Exercise objective:
Quote each line of the material verbatim, without the pictures.

──────── Entries shown

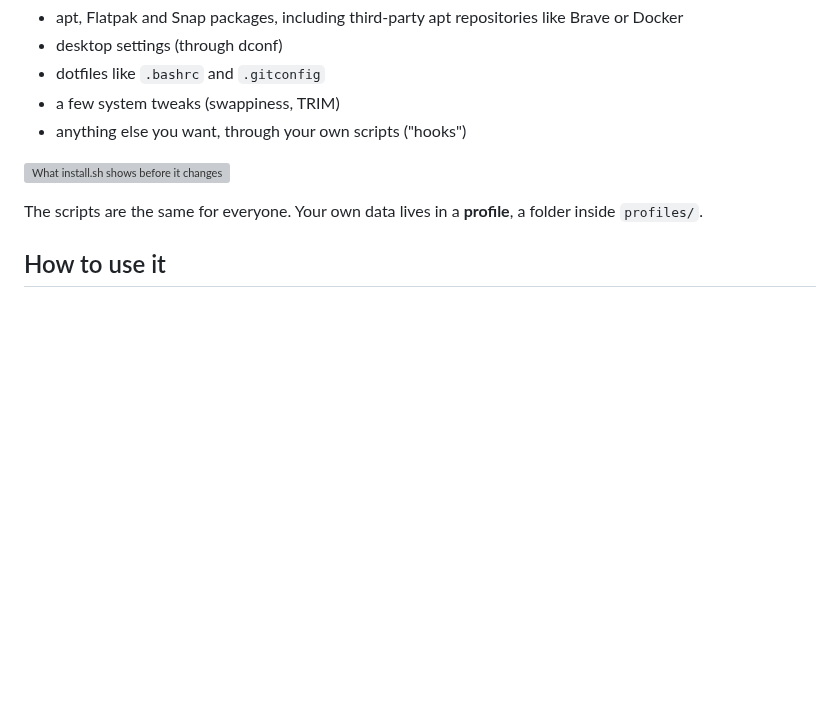
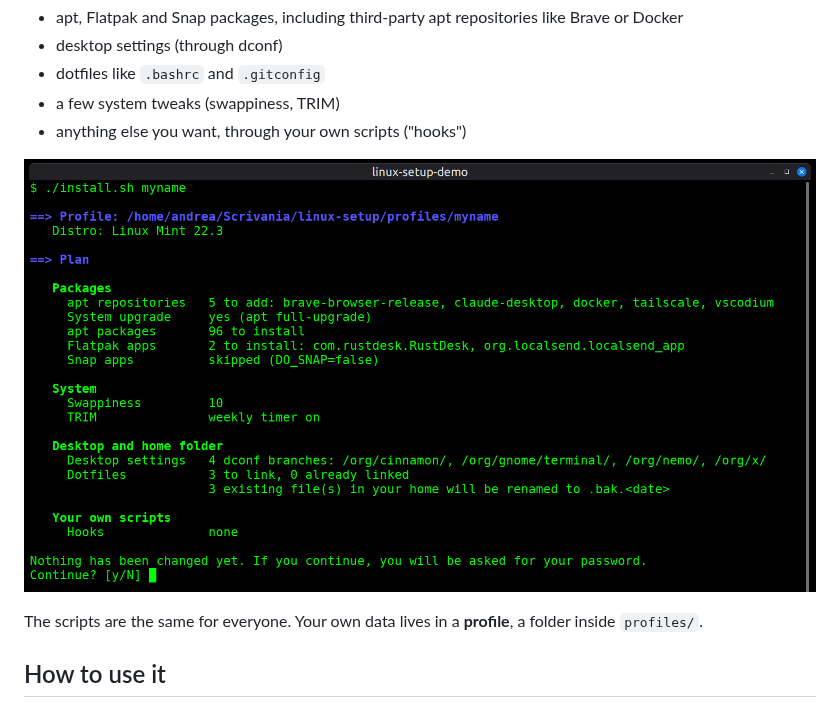
Before and after one commit to AndreMel-30/linux-setup, a Markdown page: README.md, the part around the change. Rendered like a GitHub page; pictures changed too: docs/plan.png (added); blank space fills up the shorter version; grey boxes are pictures that could not be loaded.

Commit message:
README: use a real screenshot of the plan on Linux Mint
The previous picture was drawn by hand and looked like a macOS window.
This one is the actual output of install.sh in the Mint terminal.

```diff
--- a/README.md
+++ b/README.md
@@ -10,7 +10,7 @@ It handles:
 - a few system tweaks (swappiness, TRIM)
 - anything else you want, through your own scripts ("hooks")
 
-![What install.sh shows before it changes anything](docs/plan.svg)
+![What install.sh shows before it changes anything](docs/plan.png)
 
 The scripts are the same for everyone. Your own data lives in a **profile**, a folder inside `profiles/`.
 
```
Also changed, not shown: 1 other file.
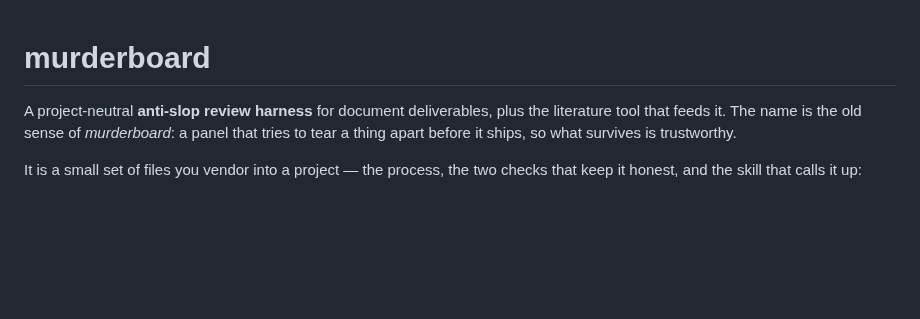
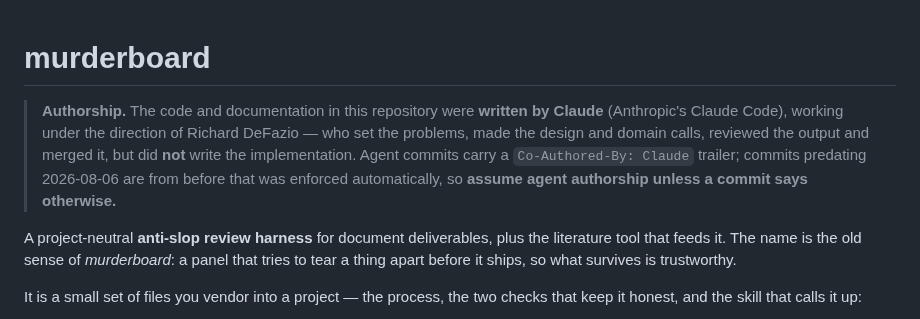
Before and after one commit to syncytium2/murderboard, a Markdown page: README.md, the part around the change. Drawn GitHub-style; blank space fills up the shorter version.

Commit message:
README: state plainly that Claude wrote this, not Tony
Tony, 2026-08-06: "it is very important to me that anyone seeing this knows that i did
not write the code."

A commit trailer only reaches someone who runs git log. The README reaches anyone who
opens the repo, so the statement goes at the very top, above what the project does.

It also sets the default explicitly -- assume agent authorship unless a commit says
otherwise -- because today's 34 commits predate the trailer being enforced, and a reader
should not have to infer authorship from which commits happen to carry it.

Co-Authored-By: Claude Opus 5 (1M context) <noreply@anthropic.com>

```diff
--- a/README.md
+++ b/README.md
@@ -1,4 +1,11 @@
 # murderboard
+
+> **Authorship.** The code and documentation in this repository were **written by Claude**
+> (Anthropic's Claude Code), working under the direction of Richard DeFazio — who set the
+> problems, made the design and domain calls, reviewed the output and merged it, but did
+> **not** write the implementation. Agent commits carry a `Co-Authored-By: Claude` trailer;
+> commits predating 2026-08-06 are from before that was enforced automatically, so **assume
+> agent authorship unless a commit says otherwise.**
 
 A project-neutral **anti-slop review harness** for document deliverables, plus the
 literature tool that feeds it. The name is the old sense of *murderboard*: a panel that
```
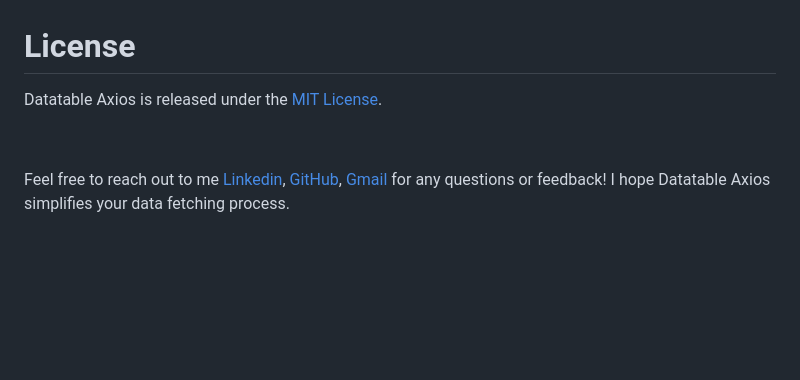
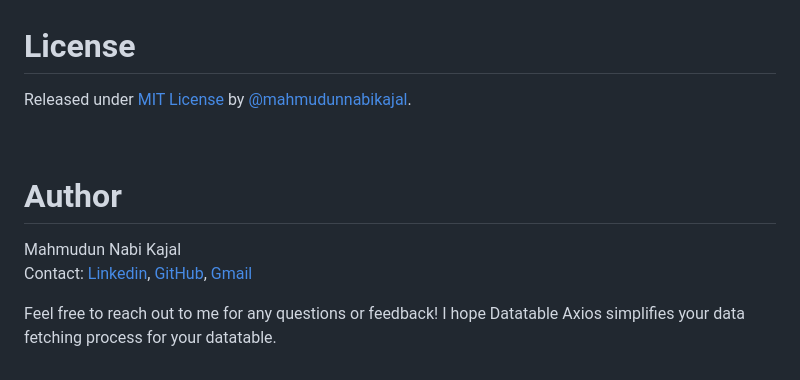
Before and after one commit to mahmudunnabikajal/datatable-axios, a Markdown page: Readme.md, the part around one of its changes. Rendered like a GitHub page; blank space fills up the shorter version.

```diff
--- a/Readme.md
+++ b/Readme.md
@@ -122,8 +127,11 @@ We welcome contributions to enhance Datatable Axios! Feel free to open issues fo
 
 &nbsp;
 # License
-Datatable Axios is released under the [MIT License](https://opensource.org/license/mit/).
+Released under [MIT License](LICENSE) by [@mahmudunnabikajal](https://github.com/mahmudunnabikajal).
 
 &nbsp;
+# Author
+Mahmudun Nabi Kajal<br />
+Contact:  [Linkedin](https://www.linkedin.com/in/mahmudun-nabi-kajal/), [GitHub](https://github.com/mahmudunnabikajal), [Gmail](mailto:mahmudunnabikajal)
 
-Feel free to reach out to me [Linkedin](https://www.linkedin.com/in/mahmudun-nabi-kajal/), [GitHub](https://github.com/mahmudunnabikajal), [Gmail](mailto:mahmudunnabikajal) for any questions or feedback! I hope Datatable Axios simplifies your data fetching process.
+Feel free to reach out to me for any questions or feedback! I hope Datatable Axios simplifies your data fetching process for your datatable.
```
Also changed, not shown: other parts of Readme.md (+5 -0 lines).
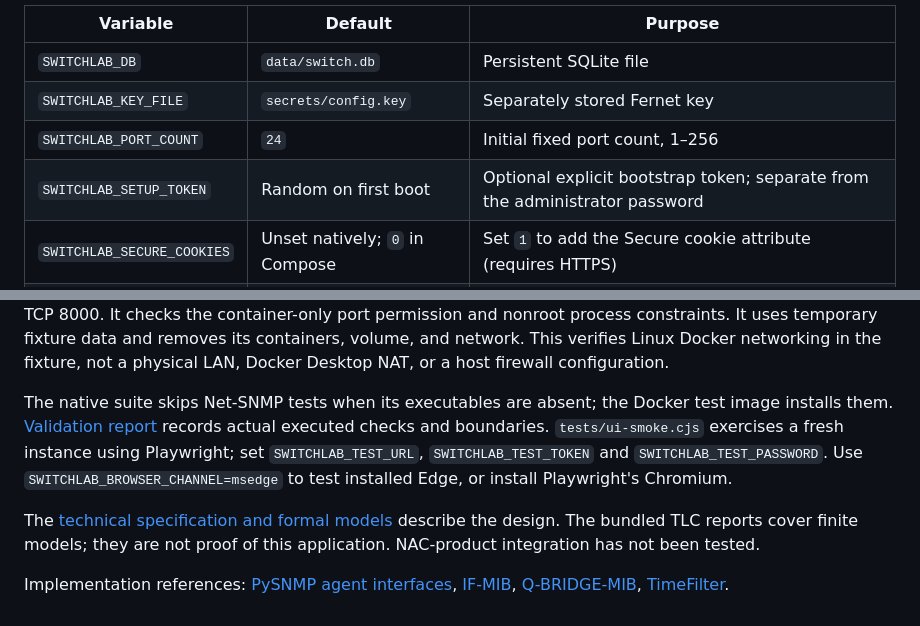
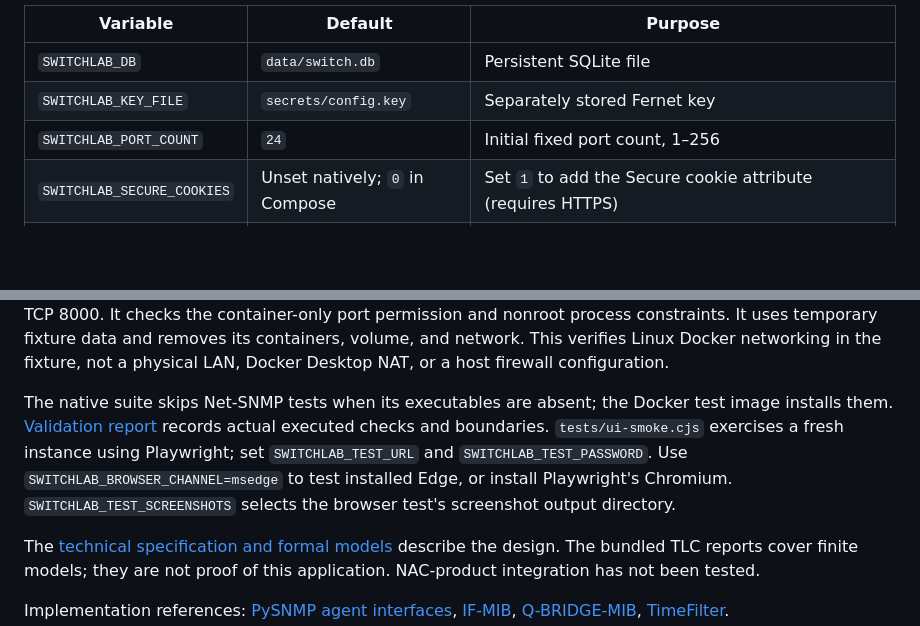
Before and after one commit to clankerwrangler/snmp-switch, a Markdown page: README.md, 2 parts joined by grey strips. GitHub-like rendering; blank space fills up the shorter version.

```diff
--- a/README.md
+++ b/README.md
@@ -133,7 +133,6 @@ Environment options:
 | `SWITCHLAB_DB` | `data/switch.db` | Persistent SQLite file |
 | `SWITCHLAB_KEY_FILE` | `secrets/config.key` | Separately stored Fernet key |
 | `SWITCHLAB_PORT_COUNT` | `24` | Initial fixed port count, 1–256 |
-| `SWITCHLAB_SETUP_TOKEN` | Random on first boot | Optional explicit bootstrap token; separate from the administrator password |
 | `SWITCHLAB_SECURE_COOKIES` | Unset natively; `0` in Compose | Set `1` to add the Secure cookie attribute (requires HTTPS) |
 | `SWITCHLAB_BIND_ADDRESS` | `127.0.0.1` | Compose-only host address for published HTTP and SNMP ports |
 | `SWITCHLAB_SNMP_PORT` | `161` | Compose-only SNMP port, equal on host and container; matches the saved listener port |
@@ -204,7 +203,7 @@ node node_modules/vite/bin/vite.js build --configLoader native
 
 The LAN check creates a disposable Docker bridge and binds only to localhost or that bridge's gateway, never to all host interfaces. Containers have ordinary Docker bridge outbound connectivity. The check exercises UDP 161 and an explicit UDP 1161 alternative with equal host/container ports, then verifies a saved-port transition back to 161. The alternative phase also checks host HTTP 8080 forwarded to container TCP 8000. It checks the container-only port permission and nonroot process constraints. It uses temporary fixture data and removes its containers, volume, and network. This verifies Linux Docker networking in the fixture, not a physical LAN, Docker Desktop NAT, or a host firewall configuration.
 
-The native suite skips Net-SNMP tests when its executables are absent; the Docker test image installs them. [Validation report](docs/VALIDATION.md) records actual executed checks and boundaries. `tests/ui-smoke.cjs` exercises a fresh instance using Playwright; set `SWITCHLAB_TEST_URL`, `SWITCHLAB_TEST_TOKEN` and `SWITCHLAB_TEST_PASSWORD`. Use `SWITCHLAB_BROWSER_CHANNEL=msedge` to test installed Edge, or install Playwright's Chromium.
+The native suite skips Net-SNMP tests when its executables are absent; the Docker test image installs them. [Validation report](docs/VALIDATION.md) records actual executed checks and boundaries. `tests/ui-smoke.cjs` exercises a fresh instance using Playwright; set `SWITCHLAB_TEST_URL` and `SWITCHLAB_TEST_PASSWORD`. Use `SWITCHLAB_BROWSER_CHANNEL=msedge` to test installed Edge, or install Playwright's Chromium. `SWITCHLAB_TEST_SCREENSHOTS` selects the browser test's screenshot output directory.
 
 The [technical specification and formal models](specification/) describe the design. The bundled TLC reports cover finite models; they are not proof of this application. NAC-product integration has not been tested.
 
```
Also changed, not shown: other parts of README.md (+4 -4 lines), docs/screenshots/overview.png, 17 other files.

────────────────

Solution to this problem:
Before and after one commit to AndreMel-30/linux-setup, a Markdown page: README.md, the part around the change. Rendered like a GitHub page; pictures changed too: docs/plan.png (added); blank space fills up the shorter version; grey boxes are pictures that could not be loaded.

Commit message:
README: use a real screenshot of the plan on Linux Mint
The previous picture was drawn by hand and looked like a macOS window.
This one is the actual output of install.sh in the Mint terminal.

```diff
--- a/README.md
+++ b/README.md
@@ -10,7 +10,7 @@ It handles:
 - a few system tweaks (swappiness, TRIM)
 - anything else you want, through your own scripts ("hooks")
 
-![What install.sh shows before it changes anything](docs/plan.svg)
+![What install.sh shows before it changes anything](docs/plan.png)
 
 The scripts are the same for everyone. Your own data lives in a **profile**, a folder inside `profiles/`.
 
```
Also changed, not shown: 1 other file.
Before and after one commit to syncytium2/murderboard, a Markdown page: README.md, the part around the change. Drawn GitHub-style; blank space fills up the shorter version.

Commit message:
README: state plainly that Claude wrote this, not Tony
Tony, 2026-08-06: "it is very important to me that anyone seeing this knows that i did
not write the code."

A commit trailer only reaches someone who runs git log. The README reaches anyone who
opens the repo, so the statement goes at the very top, above what the project does.

It also sets the default explicitly -- assume agent authorship unless a commit says
otherwise -- because today's 34 commits predate the trailer being enforced, and a reader
should not have to infer authorship from which commits happen to carry it.

Co-Authored-By: Claude Opus 5 (1M context) <noreply@anthropic.com>

```diff
--- a/README.md
+++ b/README.md
@@ -1,4 +1,11 @@
 # murderboard
+
+> **Authorship.** The code and documentation in this repository were **written by Claude**
+> (Anthropic's Claude Code), working under the direction of Richard DeFazio — who set the
+> problems, made the design and domain calls, reviewed the output and merged it, but did
+> **not** write the implementation. Agent commits carry a `Co-Authored-By: Claude` trailer;
+> commits predating 2026-08-06 are from before that was enforced automatically, so **assume
+> agent authorship unless a commit says otherwise.**
 
 A project-neutral **anti-slop review harness** for document deliverables, plus the
 literature tool that feeds it. The name is the old sense of *murderboard*: a panel that
```
Before and after one commit to mahmudunnabikajal/datatable-axios, a Markdown page: Readme.md, the part around one of its changes. Rendered like a GitHub page; blank space fills up the shorter version.

```diff
--- a/Readme.md
+++ b/Readme.md
@@ -122,8 +127,11 @@ We welcome contributions to enhance Datatable Axios! Feel free to open issues fo
 
 &nbsp;
 # License
-Datatable Axios is released under the [MIT License](https://opensource.org/license/mit/).
+Released under [MIT License](LICENSE) by [@mahmudunnabikajal](https://github.com/mahmudunnabikajal).
 
 &nbsp;
+# Author
+Mahmudun Nabi Kajal<br />
+Contact:  [Linkedin](https://www.linkedin.com/in/mahmudun-nabi-kajal/), [GitHub](https://github.com/mahmudunnabikajal), [Gmail](mailto:mahmudunnabikajal)
 
-Feel free to reach out to me [Linkedin](https://www.linkedin.com/in/mahmudun-nabi-kajal/), [GitHub](https://github.com/mahmudunnabikajal), [Gmail](mailto:mahmudunnabikajal) for any questions or feedback! I hope Datatable Axios simplifies your data fetching process.
+Feel free to reach out to me for any questions or feedback! I hope Datatable Axios simplifies your data fetching process for your datatable.
```
Also changed, not shown: other parts of Readme.md (+5 -0 lines).
Before and after one commit to clankerwrangler/snmp-switch, a Markdown page: README.md, 2 parts joined by grey strips. GitHub-like rendering; blank space fills up the shorter version.

```diff
--- a/README.md
+++ b/README.md
@@ -133,7 +133,6 @@ Environment options:
 | `SWITCHLAB_DB` | `data/switch.db` | Persistent SQLite file |
 | `SWITCHLAB_KEY_FILE` | `secrets/config.key` | Separately stored Fernet key |
 | `SWITCHLAB_PORT_COUNT` | `24` | Initial fixed port count, 1–256 |
-| `SWITCHLAB_SETUP_TOKEN` | Random on first boot | Optional explicit bootstrap token; separate from the administrator password |
 | `SWITCHLAB_SECURE_COOKIES` | Unset natively; `0` in Compose | Set `1` to add the Secure cookie attribute (requires HTTPS) |
 | `SWITCHLAB_BIND_ADDRESS` | `127.0.0.1` | Compose-only host address for published HTTP and SNMP ports |
 | `SWITCHLAB_SNMP_PORT` | `161` | Compose-only SNMP port, equal on host and container; matches the saved listener port |
@@ -204,7 +203,7 @@ node node_modules/vite/bin/vite.js build --configLoader native
 
 The LAN check creates a disposable Docker bridge and binds only to localhost or that bridge's gateway, never to all host interfaces. Containers have ordinary Docker bridge outbound connectivity. The check exercises UDP 161 and an explicit UDP 1161 alternative with equal host/container ports, then verifies a saved-port transition back to 161. The alternative phase also checks host HTTP 8080 forwarded to container TCP 8000. It checks the container-only port permission and nonroot process constraints. It uses temporary fixture data and removes its containers, volume, and network. This verifies Linux Docker networking in the fixture, not a physical LAN, Docker Desktop NAT, or a host firewall configuration.
 
-The native suite skips Net-SNMP tests when its executables are absent; the Docker test image installs them. [Validation report](docs/VALIDATION.md) records actual executed checks and boundaries. `tests/ui-smoke.cjs` exercises a fresh instance using Playwright; set `SWITCHLAB_TEST_URL`, `SWITCHLAB_TEST_TOKEN` and `SWITCHLAB_TEST_PASSWORD`. Use `SWITCHLAB_BROWSER_CHANNEL=msedge` to test installed Edge, or install Playwright's Chromium.
+The native suite skips Net-SNMP tests when its executables are absent; the Docker test image installs them. [Validation report](docs/VALIDATION.md) records actual executed checks and boundaries. `tests/ui-smoke.cjs` exercises a fresh instance using Playwright; set `SWITCHLAB_TEST_URL` and `SWITCHLAB_TEST_PASSWORD`. Use `SWITCHLAB_BROWSER_CHANNEL=msedge` to test installed Edge, or install Playwright's Chromium. `SWITCHLAB_TEST_SCREENSHOTS` selects the browser test's screenshot output directory.
 
 The [technical specification and formal models](specification/) describe the design. The bundled TLC reports cover finite models; they are not proof of this application. NAC-product integration has not been tested.
 
```
Also changed, not shown: other parts of README.md (+4 -4 lines), docs/screenshots/overview.png, 17 other files.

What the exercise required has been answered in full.